Dolen Perkins-Valdez’s essay “On Historical Passing and Erasure” seems ripped straight from headlines about the recent deadly violence unleashed by white supremacists in Charlottesville. Shifting the focus from the individual to the collective, Perkins-Valdez examines the profusion of monuments to the Confederacy through the lens of what she calls “historical passing,” or the recasting of historical facts to suit an alternative version of history:

If we pass into an ahistorical space, we engage in a kind of social death as a nation. We seek to destroy our very fabric. […] Historical passing does not seek to erase all of American history. When one chooses to live outside these historical lines, the boundaries are never fairly drawn. Inevitably, we embrace certain histories and reject others.

Ultimately, as Perkins-Valdez points out, the key difference between individual passing and historical passing is the scale of the phenomenon.

Co-editor Skyhorse begins his own essay by stating simply, “I was seventeen when I had to choose who I was going to be for the rest of my life.” Years ago, Skyhorse’s Mexican mother had invented a Native American identity for herself and her son, after her partner, who was also Mexican, had abandoned them. For his mother, inhabiting a Native American identity was a way of going from “nothing” to “something.” Seventeen-year-old Skyhorse knowingly made the decision to pass as Native American in his college applications, reaping the preferential benefits given to such applicants, but several years later, he was overcome by guilt over his identity theft and sadness because of his detachment from his original identity. As he says, “No small gain occurs in passing without a more substantial accompanying loss. I gained a fake American Indian identity, but I lost my actual Mexican American self.” Skyhorse talks about his process of “reconciliation” with both the community he sought to pass into and the one with which he now seeks to reconnect.
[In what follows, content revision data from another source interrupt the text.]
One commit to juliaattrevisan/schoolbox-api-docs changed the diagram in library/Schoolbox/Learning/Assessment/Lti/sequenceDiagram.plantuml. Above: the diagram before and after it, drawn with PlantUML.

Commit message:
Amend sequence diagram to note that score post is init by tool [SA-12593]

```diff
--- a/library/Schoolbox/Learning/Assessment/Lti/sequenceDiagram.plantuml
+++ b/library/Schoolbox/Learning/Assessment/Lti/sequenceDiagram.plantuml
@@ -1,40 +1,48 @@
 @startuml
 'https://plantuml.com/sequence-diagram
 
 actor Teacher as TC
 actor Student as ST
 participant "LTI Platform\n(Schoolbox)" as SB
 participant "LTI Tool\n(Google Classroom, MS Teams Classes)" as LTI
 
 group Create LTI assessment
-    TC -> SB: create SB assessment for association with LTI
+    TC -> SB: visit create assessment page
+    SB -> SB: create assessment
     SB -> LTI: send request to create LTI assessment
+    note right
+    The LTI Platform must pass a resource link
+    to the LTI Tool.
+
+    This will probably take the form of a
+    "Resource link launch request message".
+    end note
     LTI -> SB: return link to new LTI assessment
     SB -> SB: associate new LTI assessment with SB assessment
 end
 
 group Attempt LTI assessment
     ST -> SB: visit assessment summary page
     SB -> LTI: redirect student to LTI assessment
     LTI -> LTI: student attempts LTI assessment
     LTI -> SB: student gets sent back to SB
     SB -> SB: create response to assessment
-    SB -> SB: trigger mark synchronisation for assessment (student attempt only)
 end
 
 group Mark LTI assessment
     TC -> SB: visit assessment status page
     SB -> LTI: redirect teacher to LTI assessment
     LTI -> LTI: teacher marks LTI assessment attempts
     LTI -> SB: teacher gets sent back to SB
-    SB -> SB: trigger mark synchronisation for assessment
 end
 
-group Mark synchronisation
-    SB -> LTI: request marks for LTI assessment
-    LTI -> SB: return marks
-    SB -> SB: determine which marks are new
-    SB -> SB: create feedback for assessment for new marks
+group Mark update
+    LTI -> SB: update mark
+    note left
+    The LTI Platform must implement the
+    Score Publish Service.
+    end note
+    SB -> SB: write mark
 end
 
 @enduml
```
Reading Skyhorse’s essay jogged my own childhood memory of being taken by my mother to a New York City casting audition when I was about six years old. I was an Indian-American girl from Queens hoping that my brown skin and long braids might land me a part in a Land O’Lakes Butter commercial. Thankfully, I didn’t even make it to an audition, but at the time it didn’t strike me as problematic that I was attempting to pass myself off as Native American, especially since my classmates regularly chased me around the playground making whooping sounds, causing me to roll my eyes and retort, “I’m not that type of Indian.”

More recently, as I transitioned to writing after working in social change for 15 years, I experienced what is called “imposter syndrome.” When I would attend literary events, I felt like an interloper, and when I introduced myself as a “writer,” I felt like I was wearing shoes three sizes too big, especially since I didn’t have an appropriate terminal degree like an MFA in creative writing or an MA in journalism. I had only the vision of the book I would write, along with a small handful of published pieces. At some point, however, I transitioned from passing as a writer to being a writer, and in retrospect, I might have been my own toughest gatekeeper.

The experiences of passing chronicled in We Wear the Mask offer a prism through which to understand the numerous ways we all pass in our personal and professional lives. Reading this anthology against the backdrop of the first year of Donald Trump’s presidency, it is impossible to avoid the conclusion that, in today’s United States, we are still deeply divided into those who are forever suspected of passing and those whose legitimacy is always presumed, those who are perpetually passed over and those who are assuredly given a pass.


Kavita Das worked in social change for 15 years on issues ranging from homelessness, to public health disparities, to racial justice, and now focuses on writing about culture, race, feminism, social change, and their intersections, and her first book, Poignant Song: The Life and Music of Lakshmi Shankar, a biography about the Grammy-nominated Hindustani singer who played a pivotal role in bringing Indian music to the West, is forthcoming from Harper Collins India (April 2018). Kavita can be found on Twitter @kavitamix